That’s another way of saying that we have limited resources and we can’t say “yes” to everything. Like everything else, we have to make tough decisions that have real consequences for our students.
What challenges is the school district facing right now?
Our challenges as a district are pretty similar to the challenges that all our schools face: meeting the needs of all our students, and that includes narrowing the achievement gap. We’re making progress with our graduation rates. In 2017, 81% of our Latinx students graduated from high school, a rate that is 14% higher than the state average. Our strategic framework lists our goals, including the goal of measurable growth and continued progress for all students.
The good news for our district is that we have stable and well-managed finances. In 2013, 2015, 2016, 2017, and 2018, School District 197 received a School Finance Award from the Minnesota Department of Education. We’re also helped by the recent legislative session that passed a funding bill that includes specific funding for special education.
How can residents be more involved in supporting our schools?

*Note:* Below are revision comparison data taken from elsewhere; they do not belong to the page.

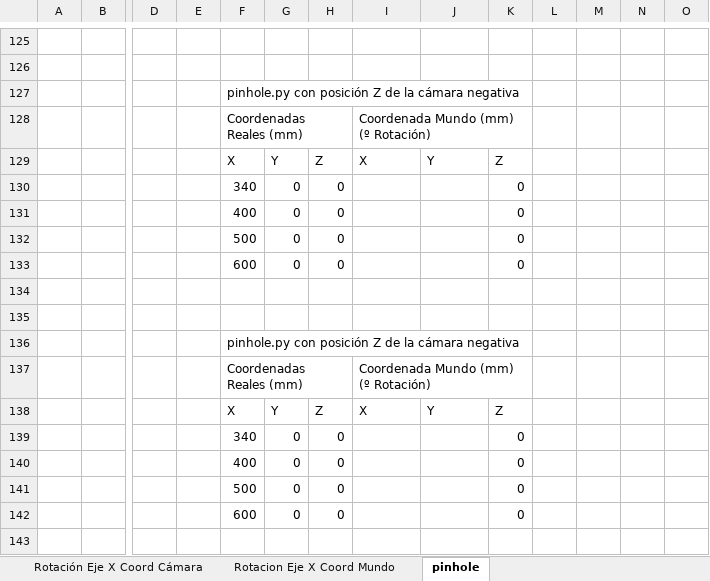
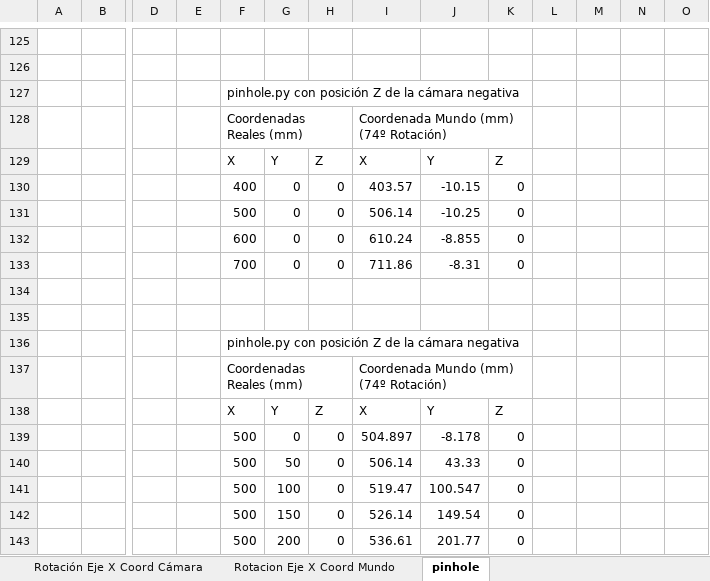
Before and after one commit to RoboticsURJC/tfg-dcampoamor, an Excel workbook: docs/Calibración de la cámara y retroproyección.xlsx, sheet pinhole, drawn as a sheet; only a part is shown, gaps mark what is left out; values as stored, in another font and other column widths than the file's, no cell formats; charts and pictures not drawn; removed rows and columns are numbered as before the commit, all else as after; rows hold the shown columns only; the diff covers the shown part only; the diff names each change by its address in the sheet, - before the commit and + after, or states it on an @@ line.

```diff
--- a/docs/Calibración de la cámara y retroproyección.xlsx (sheet pinhole)
+++ b/docs/Calibración de la cámara y retroproyección.xlsx (sheet pinhole)
-I128: Coordenada Mundo (mm) (º Rotación)
+I128: Coordenada Mundo (mm) (74º Rotación)
-row 130:  |  |  |  | 340 | 0 | 0 |  |  | 0
-I130: (empty)
+I130: 403.57
-J130: (empty)
+J130: -10.15
-I131: (empty)
+I131: 506.14
-J131: (empty)
+J131: -10.25
-I132: (empty)
+I132: 610.24
-J132: (empty)
+J132: -8.855
+row 133:  |  |  |  | 700 | 0 | 0 | 711.86 | -8.31 | 0
-I137: Coordenada Mundo (mm) (º Rotación)
+I137: Coordenada Mundo (mm) (74º Rotación)
-row 139:  |  |  |  | 340 | 0 | 0 |  |  | 0
-row 140:  |  |  |  | 400 | 0 | 0 |  |  | 0
-I139: (empty)
+I139: 504.897
-J139: (empty)
+J139: -8.178
-row 142:  |  |  |  | 600 | 0 | 0 |  |  | 0
+row 140:  |  |  |  | 500 | 50 | 0 | 506.14 | 43.33 | 0
+row 141:  |  |  |  | 500 | 100 | 0 | 519.47 | 100.547 | 0
+row 142:  |  |  |  | 500 | 150 | 0 | 526.14 | 149.54 | 0
+row 143:  |  |  |  | 500 | 200 | 0 | 536.61 | 201.77 | 0
```
Also changed, not shown: 72 edited cells and merged cells elsewhere in this sheet, cell formats, charts or pictures, 1 other file.
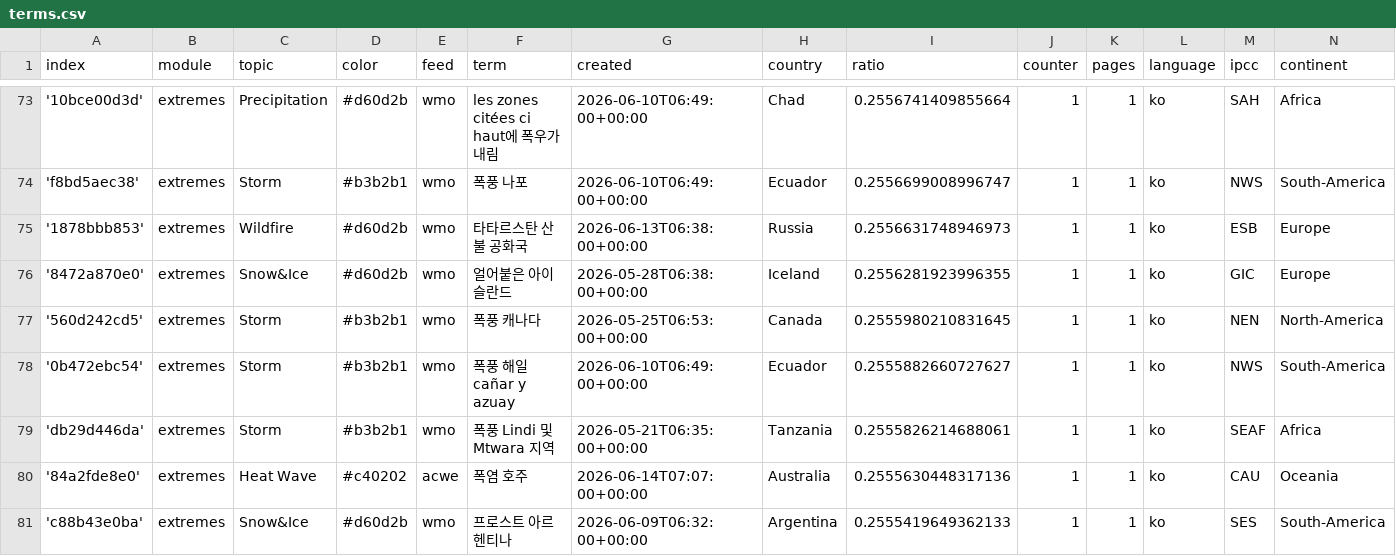
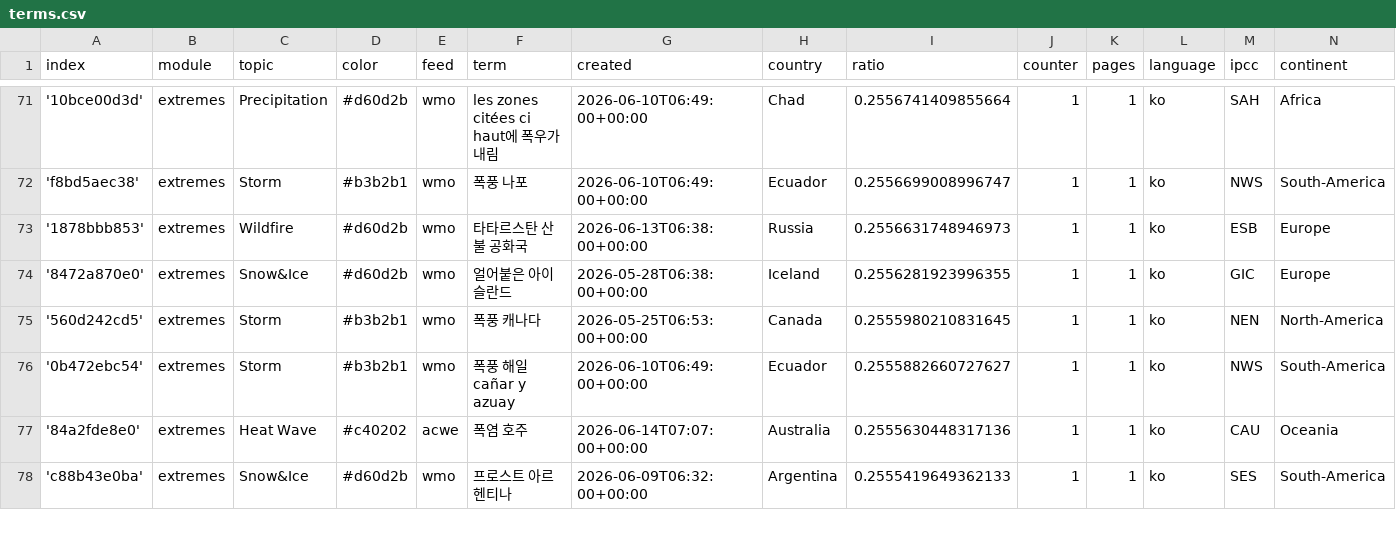
Before and after one commit to kamic-news/koreanExtremes, a CSV file: terms.csv, drawn as a sheet; only a part is shown, gaps mark what is left out; the diff covers the shown part only.

```diff
--- a/terms.csv
+++ b/terms.csv
@@ -78,3 +76,2 @@ index,module,topic,color,feed,term,created,country,ratio,counter,pages,language,
 '0b472ebc54',extremes,Storm,#b3b2b1,wmo,폭풍 해일 cañar y azuay,2026-06-10T06:49:00+00:00,Ecuador,0.2555882660727627,1,1,ko,NWS,South-America
-'db29d446da',extremes,Storm,#b3b2b1,wmo,폭풍 Lindi 및 Mtwara 지역,2026-05-21T06:35:00+00:00,Tanzania,0.2555826214688061,1,1,ko,SEAF,Africa
 '84a2fde8e0',extremes,Heat Wave,#c40202,acwe,폭염 호주,2026-06-14T07:07:00+00:00,Australia,0.2555630448317136,1,1,ko,CAU,Oceania
```
Also changed, not shown: 13 removed rows and 7 edited cells elsewhere in this file, cxsv/news_2026_06.csv.
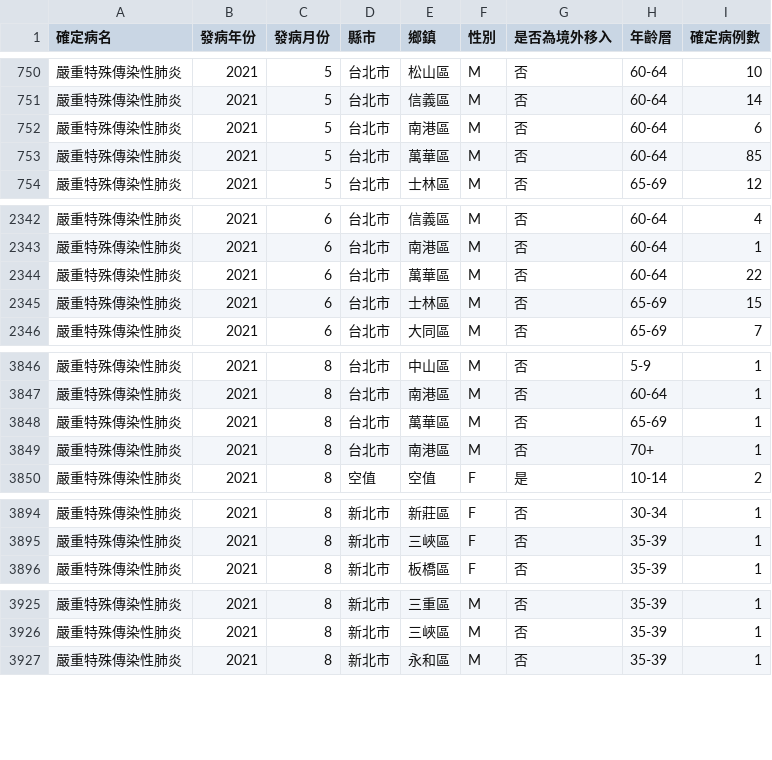
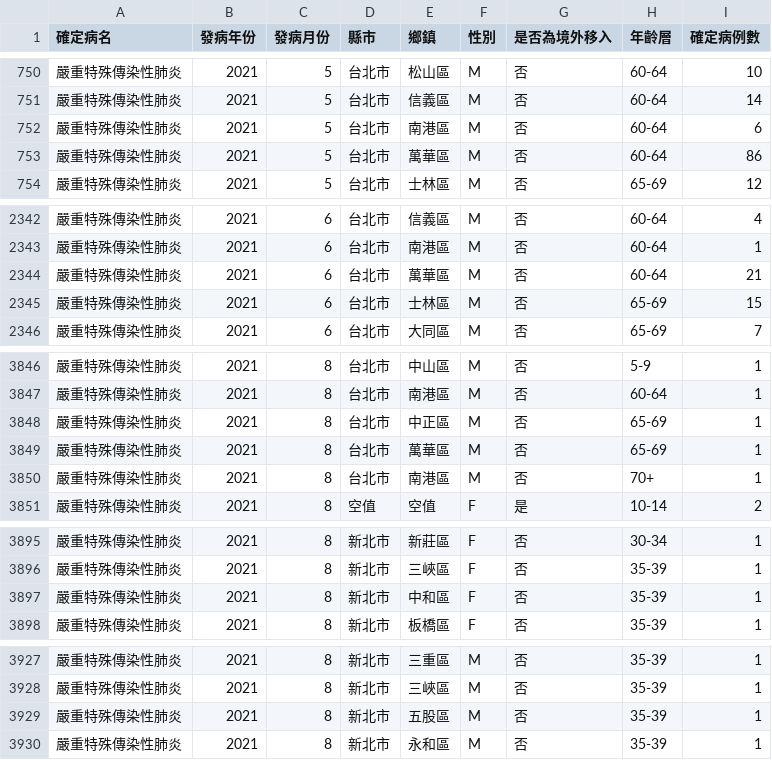
Before and after one commit to jf0510/nidss.cdc.gov.tw, a CSV file: data/covid19_tw_age_gender__month.csv, drawn as a sheet; only a part is shown, gaps mark what is left out; the diff covers the shown part only.

```diff
--- a/data/covid19_tw_age_gender__month.csv
+++ b/data/covid19_tw_age_gender__month.csv
@@ -752,3 +752,3 @@
 嚴重特殊傳染性肺炎,2021,5,台北市,南港區,M,否,60-64,6
-嚴重特殊傳染性肺炎,2021,5,台北市,萬華區,M,否,60-64,85
+嚴重特殊傳染性肺炎,2021,5,台北市,萬華區,M,否,60-64,86
 嚴重特殊傳染性肺炎,2021,5,台北市,士林區,M,否,65-69,12
@@ -2343,3 +2343,3 @@
 嚴重特殊傳染性肺炎,2021,6,台北市,南港區,M,否,60-64,1
-嚴重特殊傳染性肺炎,2021,6,台北市,萬華區,M,否,60-64,22
+嚴重特殊傳染性肺炎,2021,6,台北市,萬華區,M,否,60-64,21
 嚴重特殊傳染性肺炎,2021,6,台北市,士林區,M,否,65-69,15
@@ -3847,2 +3847,3 @@
 嚴重特殊傳染性肺炎,2021,8,台北市,南港區,M,否,60-64,1
+嚴重特殊傳染性肺炎,2021,8,台北市,中正區,M,否,65-69,1
 嚴重特殊傳染性肺炎,2021,8,台北市,萬華區,M,否,65-69,1
@@ -3895,2 +3896,3 @@
 嚴重特殊傳染性肺炎,2021,8,新北市,三峽區,F,否,35-39,1
+嚴重特殊傳染性肺炎,2021,8,新北市,中和區,F,否,35-39,1
 嚴重特殊傳染性肺炎,2021,8,新北市,板橋區,F,否,35-39,1
@@ -3926,2 +3928,3 @@
 嚴重特殊傳染性肺炎,2021,8,新北市,三峽區,M,否,35-39,1
+嚴重特殊傳染性肺炎,2021,8,新北市,五股區,M,否,35-39,1
 嚴重特殊傳染性肺炎,2021,8,新北市,永和區,M,否,35-39,1
```
Also changed, not shown: 3 edited cells elsewhere in this file, data/covid19_tw_sampling_hospital.csv, 1 other file.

Our district calendar of events is the best way to know what’s happening in our buildings. You can come and see a play, watch a game, or volunteer. The summer is a little quieter than the school year, especially this year with some of our buildings under construction. When school starts up again the district Facebook page and district weekly email are good ways to stay up-to-date on news and events.
If you ever have questions, you can reach out to the staff in the schools, in the district office, and school board members.
You could also share a positive story or a note on social media. And don’t forget about sharing your experience with local legislators and elected officials. Tell them what’s working in our schools, and help us celebrate our success.
Why should someone consider running for school board?
It’s a great way to get involved in the community. It’s a great way to participate in decisions that make a difference in the lives of our students and their families. It’s a great way to support education and educators. If you have kids in the schools, that’s a great fit, but you don’t have to be a parent to get involved or to care about our educational outcomes.
A candidate information session will be held on Wednesday, Aug. 7, beginning at 5 p.m. at the district office. This is a great time to learn more about the school district in general, the responsibilities of a school board member, and get any of your questions answered prior to submitting your affidavit.
The district has published a packet with more information about the school board’s roles and responsibilities and the election process.
What are you most looking forward to for the school district in the coming years?
I’m looking forward to a football game on campus at Sibley High School in the fall! My kiddo attends Heritage Middle School and I’m excited for the renovations that will take place there next year. The construction projects around the district are a result of our community support and they are an investment in our future. The new ways that we will meet student learning needs through our renovated buildings are really exciting! You can get updates on the construction projects on our district site.
Thanks to Maureen Ramirez for sharing her insights. The school board election will be on Tuesday, Nov. 5, 2019.